Rothman argued that, contrary to the dominant narrative in Washington, engagement has accomplished many of the goals it was designed to achieve. China has dramatically liberalized its economy, is one of the largest markets for U.S. companies, and is a source of cheap goods for American consumers. He argued decoupling is both impractical, given how integrated the two economies have become and how much U.S. companies rely on the Chinese market, and politically unfeasible, insofar as U.S. allies would be reluctant to back the effort. A more viable strategy would be to focus on achieving limited goals, such as securing increased market access and IP protection, rather than a structural overhaul of the Chinese economy. However, Rothman said that the first step should be securing a “Phase One” deal.
Paul Haenle holds the Maurice R. Greenberg Director’s Chair at the Carnegie–Tsinghua Center for Global Policy based at Tsinghua University in Beijing. His research focuses on Chinese foreign policy and U.S.-China relations.
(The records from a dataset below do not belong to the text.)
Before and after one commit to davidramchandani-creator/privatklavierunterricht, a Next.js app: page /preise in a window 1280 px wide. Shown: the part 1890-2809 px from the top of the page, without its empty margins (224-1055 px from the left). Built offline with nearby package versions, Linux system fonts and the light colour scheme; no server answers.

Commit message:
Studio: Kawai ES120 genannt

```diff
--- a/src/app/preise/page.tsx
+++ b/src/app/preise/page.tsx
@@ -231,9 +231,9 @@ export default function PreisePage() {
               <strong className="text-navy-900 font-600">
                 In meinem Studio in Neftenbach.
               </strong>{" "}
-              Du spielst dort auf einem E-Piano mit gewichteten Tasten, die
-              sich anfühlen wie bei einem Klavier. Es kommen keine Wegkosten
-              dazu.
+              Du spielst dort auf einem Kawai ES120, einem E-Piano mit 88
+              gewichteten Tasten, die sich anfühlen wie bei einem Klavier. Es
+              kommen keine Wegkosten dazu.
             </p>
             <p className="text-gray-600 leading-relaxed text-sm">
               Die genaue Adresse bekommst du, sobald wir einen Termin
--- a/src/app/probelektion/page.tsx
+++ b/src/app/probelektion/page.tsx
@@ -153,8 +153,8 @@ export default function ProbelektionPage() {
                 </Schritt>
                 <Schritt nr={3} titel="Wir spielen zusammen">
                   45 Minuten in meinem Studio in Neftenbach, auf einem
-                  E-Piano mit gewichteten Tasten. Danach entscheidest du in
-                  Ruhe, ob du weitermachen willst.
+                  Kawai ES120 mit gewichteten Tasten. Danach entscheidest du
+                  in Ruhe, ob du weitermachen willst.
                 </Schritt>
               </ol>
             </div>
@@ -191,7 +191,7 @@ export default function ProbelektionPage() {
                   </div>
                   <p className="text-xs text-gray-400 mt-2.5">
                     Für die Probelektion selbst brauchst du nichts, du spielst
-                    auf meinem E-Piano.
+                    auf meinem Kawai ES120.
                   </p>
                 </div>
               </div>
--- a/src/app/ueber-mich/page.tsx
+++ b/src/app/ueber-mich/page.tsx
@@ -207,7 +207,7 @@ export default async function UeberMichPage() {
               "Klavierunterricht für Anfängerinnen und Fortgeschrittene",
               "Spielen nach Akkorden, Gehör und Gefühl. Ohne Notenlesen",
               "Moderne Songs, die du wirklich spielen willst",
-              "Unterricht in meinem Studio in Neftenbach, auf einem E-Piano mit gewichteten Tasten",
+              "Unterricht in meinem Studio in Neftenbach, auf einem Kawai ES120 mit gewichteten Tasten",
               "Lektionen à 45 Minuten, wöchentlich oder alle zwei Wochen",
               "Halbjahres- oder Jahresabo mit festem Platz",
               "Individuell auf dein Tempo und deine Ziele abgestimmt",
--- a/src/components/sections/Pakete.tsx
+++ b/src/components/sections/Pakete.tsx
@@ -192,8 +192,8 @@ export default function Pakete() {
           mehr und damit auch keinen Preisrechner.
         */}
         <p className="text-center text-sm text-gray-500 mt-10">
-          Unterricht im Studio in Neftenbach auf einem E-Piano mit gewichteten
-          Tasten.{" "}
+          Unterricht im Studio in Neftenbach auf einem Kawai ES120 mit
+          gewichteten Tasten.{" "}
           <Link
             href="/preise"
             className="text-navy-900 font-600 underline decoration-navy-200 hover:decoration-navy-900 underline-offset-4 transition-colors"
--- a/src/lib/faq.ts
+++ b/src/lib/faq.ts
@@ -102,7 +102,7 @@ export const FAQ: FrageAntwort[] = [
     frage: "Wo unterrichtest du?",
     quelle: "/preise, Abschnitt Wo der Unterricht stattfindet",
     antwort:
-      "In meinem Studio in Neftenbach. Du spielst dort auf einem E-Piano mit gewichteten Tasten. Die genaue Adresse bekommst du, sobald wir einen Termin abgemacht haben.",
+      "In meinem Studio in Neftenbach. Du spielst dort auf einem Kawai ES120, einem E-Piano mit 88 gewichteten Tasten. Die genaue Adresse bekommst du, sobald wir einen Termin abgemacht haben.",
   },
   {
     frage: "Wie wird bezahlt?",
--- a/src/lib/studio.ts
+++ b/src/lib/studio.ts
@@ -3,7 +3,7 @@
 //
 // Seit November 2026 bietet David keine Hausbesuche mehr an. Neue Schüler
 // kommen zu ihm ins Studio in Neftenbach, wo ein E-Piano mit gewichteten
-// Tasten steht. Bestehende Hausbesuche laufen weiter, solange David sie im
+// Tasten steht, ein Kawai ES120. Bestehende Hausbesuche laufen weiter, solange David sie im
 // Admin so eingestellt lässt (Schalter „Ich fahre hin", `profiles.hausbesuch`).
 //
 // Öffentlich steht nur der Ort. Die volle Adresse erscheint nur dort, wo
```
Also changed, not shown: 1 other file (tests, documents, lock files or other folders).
Andy Rothman is an investment strategist at Matthews International Capital Management, LLC, where he is responsible for developing research focused on China’s ongoing economic and political developments. Previously, Andy spent seventeen years in the U.S. Foreign Service, focused on China, including as head of the macroeconomics and domestic policy office of the U.S. embassy in Beijing.